Charleston has long been known as the “Holy City” because of huge number of historical churches. Since we had some time in the city after our Governor’s School reunion, I wanted to check out a few of these. Specifically, I was looking for some of the signature grave stones that I’ve spotted in historic churches all over the state. Most of these sculptors lived and worked in Charleston, so I expected to find lots of them. I was not disappointed.
Charleston Unitarian Church
Our first stop was sort of spontaneous. On our way back to the College of Charleston from the restaurant where we had our reunion Cathy Ardry suggested a shortcut through the Unitarian Church yard. The passageway connects King Street through to Philips Street, and provides a shady respite from the Charleston Heat.
For our first post-retirement getaway, Laura and I decided to head to Charleston for a reunion of my class from the Governor’s School from 1978. The reunion was to be that Saturday, but we decided to make it a four-day weekend in the Holy City so we could get in as much as possible.
35 years seems like an incredibly long time ago. I was a junior in high school, and the Governor’s School was my first real escape from home. At the time it was a six-week program during the summer at the College of Charleston. My area of concentration was geology, but I also did quite a bit with music, performing at the Dock Street Theater at one point. I also had opportunities to to do things I’d never otherwise be able to do at home, such as crewing an Olympic-class sailboat around the Charleston Harbor.
To say that Governor’s School was a life-changing experience would be an understatement. It was the first real view I had of life beyond the limited confines of Laurens County. People in my community had preconceived notions about me, and if I tried anything beyond what was expected, ridicule was the order of the day. At GS I opened up, and was willing to give just about anything a shot. Nobody there cared about preconceived notions.
We had a great reunion/escape weekend in Charleston, but several things have kept me from updating my blog. Internet at our hotel was horrible. It was taking forever to upload the boatload of photos I took over the weekend. Add to that the fact that the blog got hit by a spam attack, and I … Continue reading Playing Catch Up
Well, looks like this website has been hit by another spam injection attack. Links to stuff apparently are being added to the posts and comments in RSS feeds. So far I’ve only seen it in one post, so this posting is a test to see if it happens again. I remember the last time this … Continue reading Another Spam Injection Attack

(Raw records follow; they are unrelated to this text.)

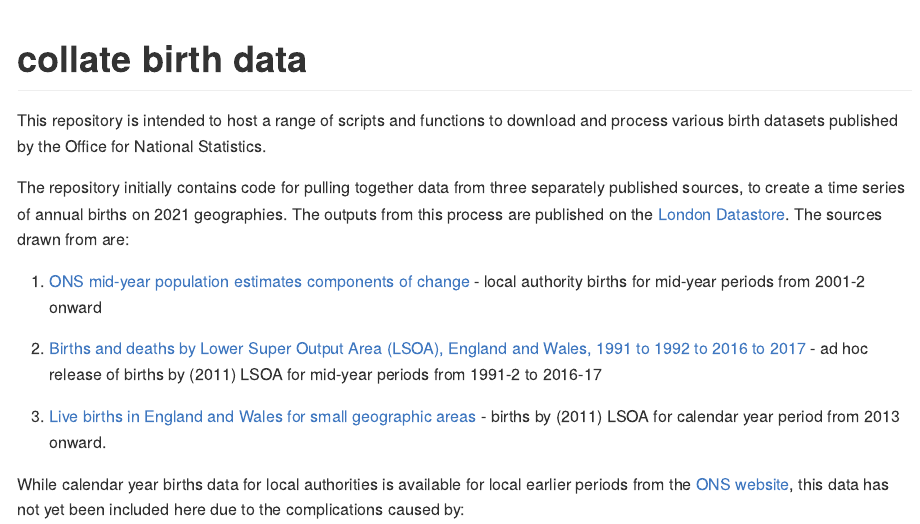
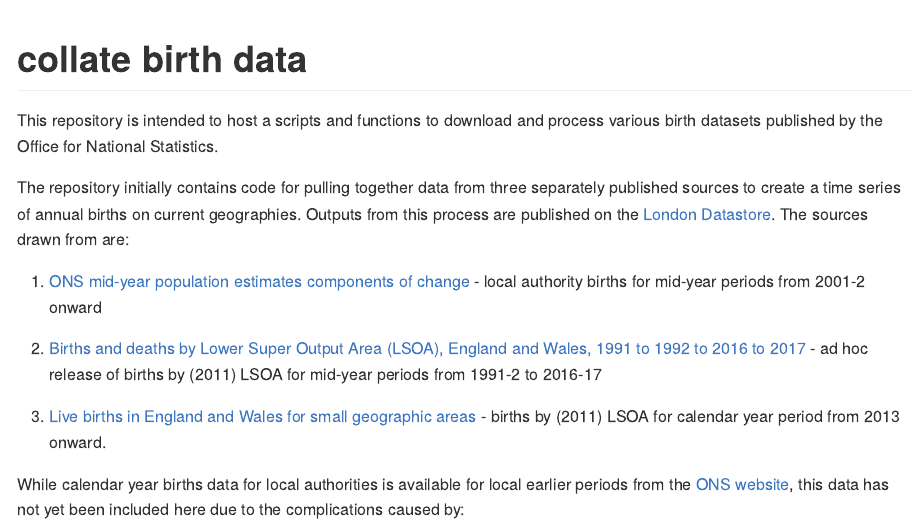
Before and after one commit to Greater-London-Authority/collate-birth-data, an R Markdown document (README.Rmd): the page in a window 1100 px wide, from its top. The pictures show the output file README.md that the author committed with the source, drawn offline in the style of GitHub.

Commit message:
rephrase

```diff
--- a/README.Rmd
+++ b/README.Rmd
@@ -18,9 +18,9 @@ knitr::opts_chunk$set(
 <!-- badges: start -->
 <!-- badges: end -->
 
-This repository is intended to host a range of scripts and functions to download and process various birth datasets published by the Office for National Statistics.
+This repository is intended to host a scripts and functions to download and process various birth datasets published by the Office for National Statistics.
 
-The repository initially contains code for pulling together data from three separately published sources, to create a time series of annual births on 2021 geographies. The outputs from this process are published on the [London Datastore](https://data.london.gov.uk/dataset/annual-birth-series). The sources drawn from are:
+The repository initially contains code for pulling together data from three separately published sources to create a time series of annual births on current geographies. Outputs from this process are published on the [London Datastore](https://data.london.gov.uk/dataset/annual-birth-series). The sources drawn from are:
 
 1. [ONS mid-year population estimates components of change](https://www.ons.gov.uk/peoplepopulationandcommunity/populationandmigration/populationestimates/datasets/populationestimatesforukenglandandwalesscotlandandnorthernireland) - local authority births for mid-year periods from 2001-2 onward
 
```
Also changed, not shown: README.md, data/README.Rmd (deleted).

I’ll admit it. I’m a creature of habit. Ritual governs a large part of my daily activities. These rituals range from choice of clothing colors to the order of my morning routines. Often the ritual is a statement of what I believe. One of my most firmly established rituals involves my choice of coffee mug. … Continue reading A Tale of Two Mugs
So, tomorrow (Thursday) is my last day in Spartanburg Five. It’s been a long, strange trip, and it’s weird to think that this part of my career is over. It seems only fitting that I go out with an appropriate playlist. But what to include? I think I’ll skip the obvious “Take this Job and … Continue reading Retirement Playlist